Plaza de Bolívar, Bogotá

Tell your friends and family you’re going to Colombia and you’ll probably get two reactions. The first will usually be a look of shock – “Isn’t it really dangerous?” The second might be a knowing wink and a finger tapping of the nose. Drug cartels, mules, paramilitaries and death squads are all synonymous with this country, but things have changed recently, especially after the signing of last month’s peace treaty with the rebel group FARC. Colombia has been back on the tourist trail for a few years now and it’s time to see beyond the cliches. 

Death mask at the Gold Museum

When I first came to Colombia in 1999 there was a real sense of danger. It was impossible to travel by bus for fear of being kidnapped. Within a few paces of my hotel in Bogotá I passed a man wielding an enormous knife. Passers by froze in their tracks. Arriving by cab at my hotel in Cartagena on the Caribbean coast, a dealer stuck his head through the window while I was paying the driver and offered me drugs. I hadn’t even set foot on the street! And just before I arrived in Cali, an entire church congregation had been taken hostage.

The Gold Museum

In the five days I’ve spent here in Bogotá I’ve felt completely safe, although the usual safety precautions apply like in any big city. La Candelaria is the downtown area with historic buildings and colonial churches. This is also where the new backpacker scene is located with several hostels and bars.

Graffiti tour in downtown Bogotá

The two museum highlights are the Museu del Oro (Gold Museum) and the Museu Botero which has paintings and sculptures by the Colombian artist Fernando Montero who likes to paint big, huge people. It’s also huge fun. But the best thing I did was a street art tour, which takes you through the neighbourhood and also gives you history not only of local graffiti artistes but also the city and country itself. It’s illuminating and intriguing. 

Shop with graffiti in La Candelaria

I’ve enjoyed the rest of my time simply wandering the streets, discovering simple food in local eateries, dancing to raggaeton music (still not sure about that, maybe it’ll grow on me) and practising my Spanish. 
Street art in La Candelaria
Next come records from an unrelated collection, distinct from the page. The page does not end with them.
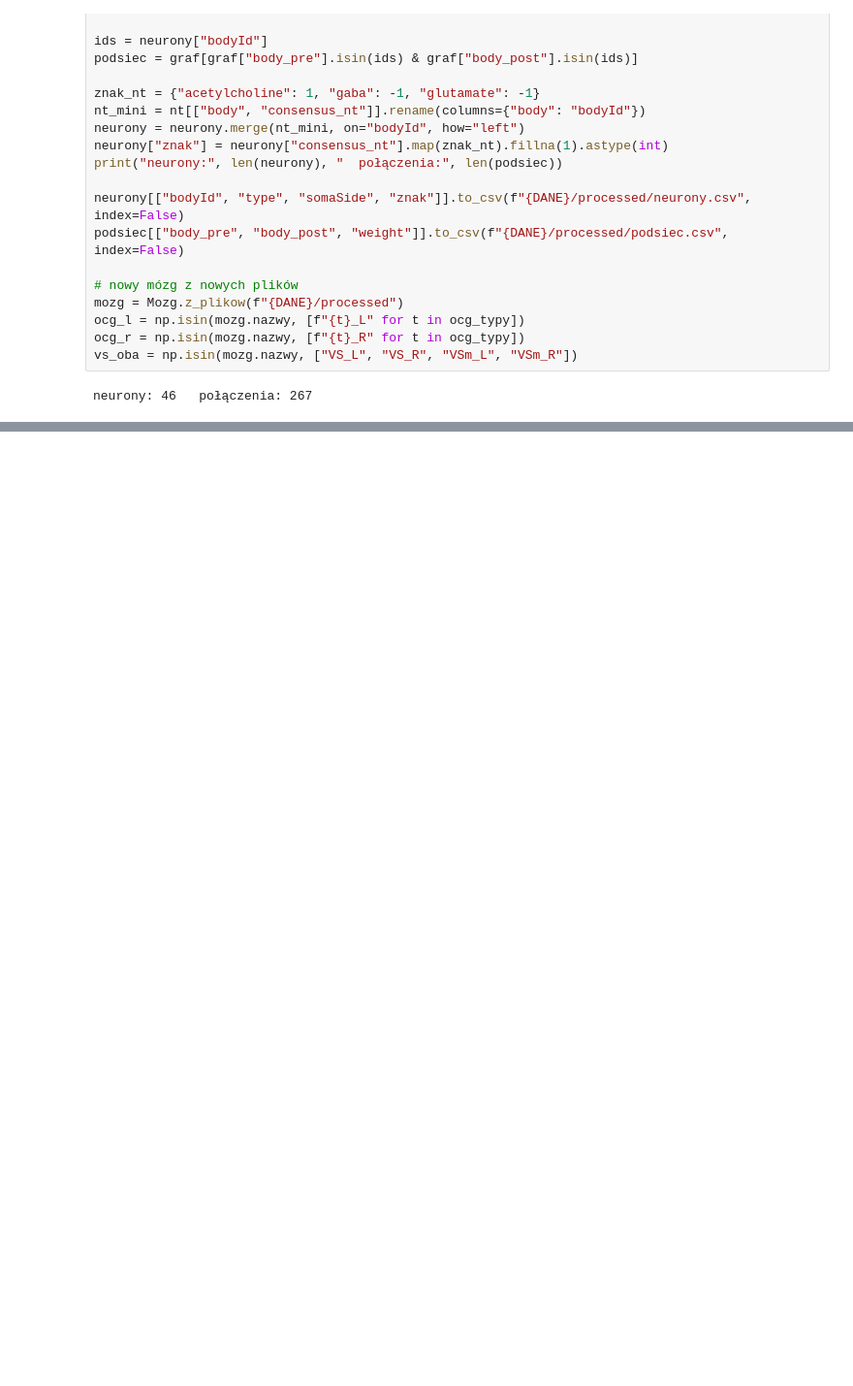
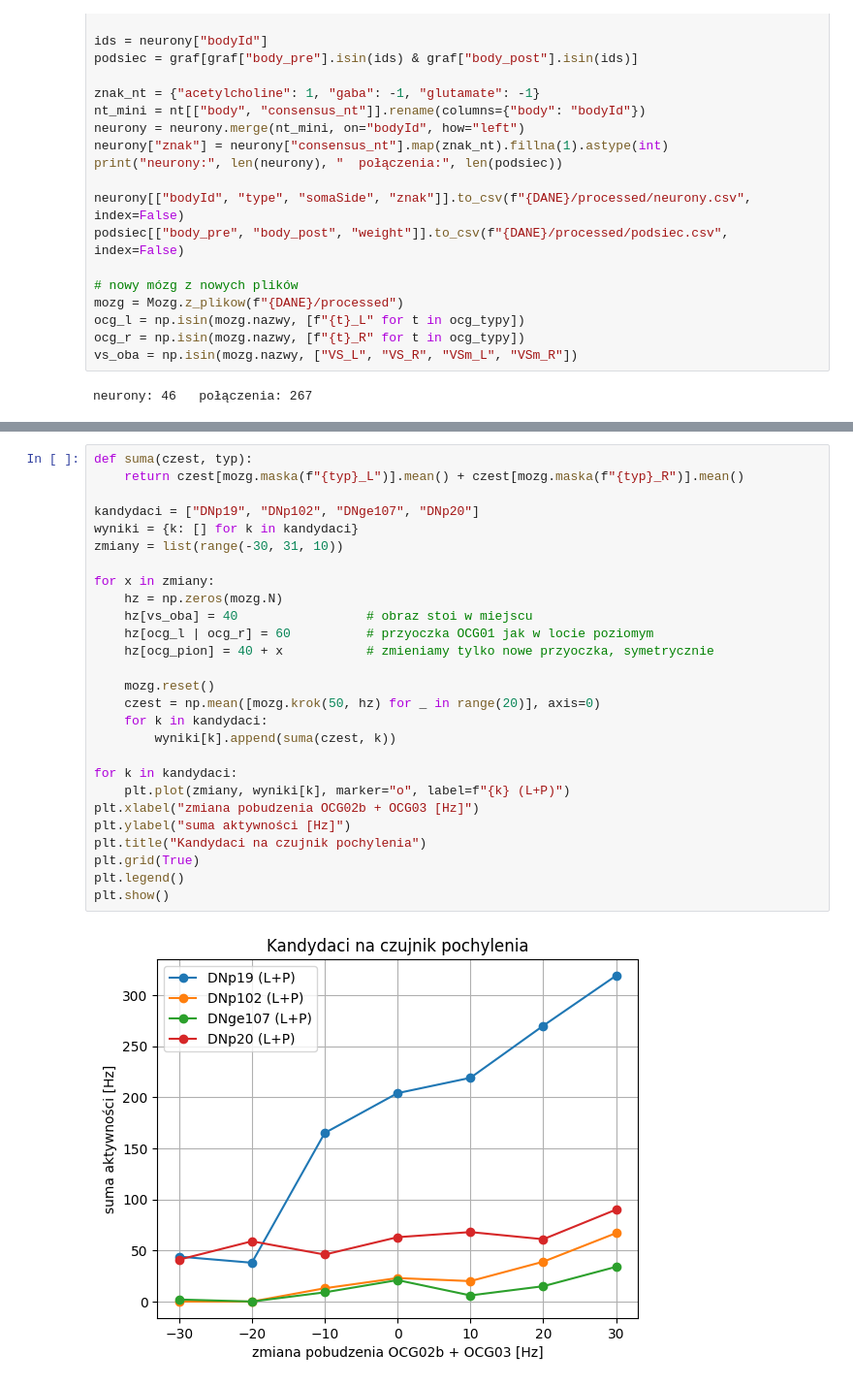
Before and after one commit to Explorjus/Fly-autopilot, a Jupyter notebook: notebooks/muszka.ipynb, the cells around one changed output, grey strips where cells are left out. Shown at 97% size. Saved outputs shown, nothing was run; the diff lists cells and outputs as text; blank space fills up the shorter version.

```diff
--- a/notebooks/muszka.ipynb
+++ b/notebooks/muszka.ipynb
@@ -815,0 +916,29 @@ neurony: 46   połączenia: 267
+# %%
+def suma(czest, typ):
+    return czest[mozg.maska(f"{typ}_L")].mean() + czest[mozg.maska(f"{typ}_R")].mean()
+
+kandydaci = ["DNp19", "DNp102", "DNge107", "DNp20"]
+wyniki = {k: [] for k in kandydaci}
+zmiany = list(range(-30, 31, 10))
+
+for x in zmiany:
+    hz = np.zeros(mozg.N)
+    hz[vs_oba] = 40                 # obraz stoi w miejscu
+    hz[ocg_l | ocg_r] = 60          # przyoczka OCG01 jak w locie poziomym
+    hz[ocg_pion] = 40 + x           # zmieniamy tylko nowe przyoczka, symetrycznie
+
+    mozg.reset()
+    czest = np.mean([mozg.krok(50, hz) for _ in range(20)], axis=0)
+    for k in kandydaci:
+        wyniki[k].append(suma(czest, k))
+
+for k in kandydaci:
+    plt.plot(zmiany, wyniki[k], marker="o", label=f"{k} (L+P)")
+plt.xlabel("zmiana pobudzenia OCG02b + OCG03 [Hz]")
+plt.ylabel("suma aktywności [Hz]")
+plt.title("Kandydaci na czujnik pochylenia")
+plt.grid(True)
+plt.legend()
+plt.show()
+# %% [output]
+[figure, added]
```
Also changed, not shown: parts of 12 cells of this notebook, 2 other files.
What impressed me most on my first visit 17 years ago was the extraordinary friendliness of the people and the huge diversity of the country. It has everything from beaches, to mountains, to the Amazon. I saw almost no other foreign tourists on that trip. Now I’m at the beginning of a six month journey through South America and I’m keen to see the changes that have occurred and be able to explore areas that were once off limits.

Street art in La Candelaria